This year is rapidly drawing to a close, and soon its events will be but a memory to reflect upon at some future time. It seems like only a month ago we were waving goodbye to 2013 and savoring one last slice of cake or pie while counting down the minutes of freedom left before starting that new weight-loss plan we had resolved to follow in order to drop some pounds.
Yet here we are again, a mere few days from bidding adieu to the year 2014. Some will brave the cold temperatures in Times Square, standing (or in some cases staggering) beside huddled masses singing bittersweet choruses of “Auld Lang Syne,” counting down the last remaining seconds of the year as a huge brightly lit ball descends to the ground, signifying the end of the old and the birth of the new. Some will attend parties or small gatherings with friends, sipping bubbly, playing games, reminiscing about old times, perhaps remembering absent friends or family members they’ve lost. Some will have made resolutions for the new year; to lose weight, to eat healthier, to stop smoking, to be happier, to be better spouses or better children.
I have never had much success with keeping the resolutions I made, at least for more than a few weeks. Oscar Wilde once said, “Good resolutions are simply checks that men draw on a bank where they have no account.” I think there is much truth in that statement.
Some will recall this past year as one of the best years of their lives, while others who have endured hard times or tragedies will be only too happy to put this year behind them in the hope that sunnier days lie ahead in 2015. As I stop to reflect on the closing year, I suppose I would have to say truthfully that I belong in both categories, to some degree. I have suffered a few setbacks and hardships in my own life this year, most of them somewhat serious, but none of them earth-shattering. Conversely, it has also been a rather exhilarating year for me as well; I have produced and edited a music video, welcomed a new granddaughter into this world, been fortunate to play various zombies and also had a speaking role as a TV news anchor in a locally produced horror film which was documented weekly on a national TV show, met many new friends as a result of the movie and the TV series, one of which has now officially joined with me in a partnership to produce local films and videos, was offered and accepted a job with a local magazine which I love dearly, and most recently I was privileged to sing with the Dickens Carolers, and later even played Kris Kringle himself for an event at the Bankhead House in Jasper. And I trust this is only the beginning.
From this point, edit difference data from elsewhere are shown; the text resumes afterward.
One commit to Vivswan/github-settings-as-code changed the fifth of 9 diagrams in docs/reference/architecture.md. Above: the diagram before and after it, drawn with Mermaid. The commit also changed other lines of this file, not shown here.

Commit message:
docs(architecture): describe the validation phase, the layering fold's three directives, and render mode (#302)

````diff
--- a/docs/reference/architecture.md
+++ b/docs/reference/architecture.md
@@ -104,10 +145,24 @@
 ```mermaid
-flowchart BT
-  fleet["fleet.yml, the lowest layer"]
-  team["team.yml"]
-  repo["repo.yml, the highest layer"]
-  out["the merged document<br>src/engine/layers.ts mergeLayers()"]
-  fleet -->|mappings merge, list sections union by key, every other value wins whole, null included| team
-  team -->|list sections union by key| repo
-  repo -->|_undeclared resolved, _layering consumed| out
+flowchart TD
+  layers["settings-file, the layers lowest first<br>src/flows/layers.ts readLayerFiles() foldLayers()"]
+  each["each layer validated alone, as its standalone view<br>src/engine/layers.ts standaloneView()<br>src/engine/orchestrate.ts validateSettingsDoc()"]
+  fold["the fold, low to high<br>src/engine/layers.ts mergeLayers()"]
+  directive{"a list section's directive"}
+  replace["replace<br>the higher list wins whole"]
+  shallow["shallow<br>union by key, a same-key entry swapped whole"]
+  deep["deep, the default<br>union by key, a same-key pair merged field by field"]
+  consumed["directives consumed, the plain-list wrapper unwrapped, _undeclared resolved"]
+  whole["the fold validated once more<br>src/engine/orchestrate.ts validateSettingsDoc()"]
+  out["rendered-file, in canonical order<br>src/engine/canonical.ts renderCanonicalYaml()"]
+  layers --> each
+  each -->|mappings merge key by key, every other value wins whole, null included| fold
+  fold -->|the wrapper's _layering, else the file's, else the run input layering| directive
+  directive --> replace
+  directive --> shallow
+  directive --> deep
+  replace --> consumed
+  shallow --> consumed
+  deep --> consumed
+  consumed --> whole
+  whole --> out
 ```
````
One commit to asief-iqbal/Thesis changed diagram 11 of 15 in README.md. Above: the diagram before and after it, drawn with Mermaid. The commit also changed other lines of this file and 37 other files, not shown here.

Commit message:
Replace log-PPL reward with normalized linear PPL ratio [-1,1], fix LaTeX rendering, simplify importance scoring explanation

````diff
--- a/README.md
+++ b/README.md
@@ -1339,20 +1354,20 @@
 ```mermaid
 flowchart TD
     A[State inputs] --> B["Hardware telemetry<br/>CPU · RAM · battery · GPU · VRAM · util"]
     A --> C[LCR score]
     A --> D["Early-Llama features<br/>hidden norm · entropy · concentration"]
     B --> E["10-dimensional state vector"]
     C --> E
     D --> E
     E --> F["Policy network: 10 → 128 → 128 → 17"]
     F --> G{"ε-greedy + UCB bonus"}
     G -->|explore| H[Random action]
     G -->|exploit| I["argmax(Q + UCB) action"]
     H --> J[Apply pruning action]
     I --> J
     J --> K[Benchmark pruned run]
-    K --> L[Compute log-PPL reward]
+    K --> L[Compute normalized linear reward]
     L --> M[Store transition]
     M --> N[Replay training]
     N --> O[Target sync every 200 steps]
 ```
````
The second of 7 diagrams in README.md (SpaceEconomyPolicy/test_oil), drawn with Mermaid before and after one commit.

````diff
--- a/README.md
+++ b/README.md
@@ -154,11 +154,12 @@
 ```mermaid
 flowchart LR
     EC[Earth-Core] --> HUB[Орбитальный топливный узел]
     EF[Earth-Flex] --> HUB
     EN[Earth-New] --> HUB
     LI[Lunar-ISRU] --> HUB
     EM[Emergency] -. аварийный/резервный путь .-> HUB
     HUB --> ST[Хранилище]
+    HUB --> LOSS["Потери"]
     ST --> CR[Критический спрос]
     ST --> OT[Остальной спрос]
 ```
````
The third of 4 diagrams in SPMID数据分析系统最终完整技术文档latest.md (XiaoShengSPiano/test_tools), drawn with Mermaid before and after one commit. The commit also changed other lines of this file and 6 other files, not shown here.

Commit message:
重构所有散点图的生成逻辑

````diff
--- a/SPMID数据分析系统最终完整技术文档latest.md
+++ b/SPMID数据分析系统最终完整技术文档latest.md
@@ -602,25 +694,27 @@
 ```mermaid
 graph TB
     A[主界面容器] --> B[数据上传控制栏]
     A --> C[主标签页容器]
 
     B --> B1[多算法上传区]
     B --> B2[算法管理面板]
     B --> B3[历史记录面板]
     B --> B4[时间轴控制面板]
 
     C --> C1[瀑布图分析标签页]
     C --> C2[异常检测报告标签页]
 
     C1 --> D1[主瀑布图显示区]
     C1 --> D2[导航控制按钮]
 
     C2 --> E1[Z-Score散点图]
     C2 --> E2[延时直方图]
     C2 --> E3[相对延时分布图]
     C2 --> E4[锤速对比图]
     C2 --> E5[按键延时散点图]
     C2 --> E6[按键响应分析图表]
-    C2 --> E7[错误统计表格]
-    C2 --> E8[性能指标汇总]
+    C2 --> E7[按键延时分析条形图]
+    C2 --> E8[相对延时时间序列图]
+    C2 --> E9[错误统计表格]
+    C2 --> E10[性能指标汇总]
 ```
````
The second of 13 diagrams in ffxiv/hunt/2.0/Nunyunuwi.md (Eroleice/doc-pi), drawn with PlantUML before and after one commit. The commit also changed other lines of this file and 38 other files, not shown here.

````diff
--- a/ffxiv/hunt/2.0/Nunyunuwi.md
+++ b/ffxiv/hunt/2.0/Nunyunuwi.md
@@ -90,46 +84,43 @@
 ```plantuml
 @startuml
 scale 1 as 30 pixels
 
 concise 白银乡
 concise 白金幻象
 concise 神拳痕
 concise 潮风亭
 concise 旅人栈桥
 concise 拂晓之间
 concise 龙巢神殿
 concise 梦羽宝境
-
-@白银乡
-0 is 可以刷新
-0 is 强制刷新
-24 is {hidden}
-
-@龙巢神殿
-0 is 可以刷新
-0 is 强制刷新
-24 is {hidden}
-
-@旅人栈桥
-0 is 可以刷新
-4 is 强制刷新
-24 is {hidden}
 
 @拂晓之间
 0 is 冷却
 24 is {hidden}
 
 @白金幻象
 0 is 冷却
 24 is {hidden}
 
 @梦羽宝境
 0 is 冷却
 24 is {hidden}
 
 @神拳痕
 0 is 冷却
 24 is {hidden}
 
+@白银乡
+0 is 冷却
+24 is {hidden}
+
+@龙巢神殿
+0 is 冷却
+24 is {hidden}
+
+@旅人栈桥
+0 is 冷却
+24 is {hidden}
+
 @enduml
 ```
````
I’ve heard myself say more than once to various friends of mine that this has not been a good year for me. In some ways it has not. There are circumstances that not only do I hope do not repeat themselves in the new year, I also hope I have learned valuable life lessons from them. A wise man once said that those who forget the past are doomed to repeat it. I feel very confident that I will not forget these bumps in the road, and that is why I believe (or hope, anyway) that I will be more adept at preventing and avoiding them in the future.
There are many things I could wish for, were I to stumble upon some ancient dusty magic lamp and rub it, releasing a genie, who would then rub the sleep out of his eyes, stretch and yawn, straighten his turban, and tell me in Robin Williams’ unmistakable voice that I was granted three wishes. But if I had one wish, it would be this: that I would be here one year from today, awaiting the next new year.
Happy New Year to all our readers, from everyone here at 78 Magazine. 78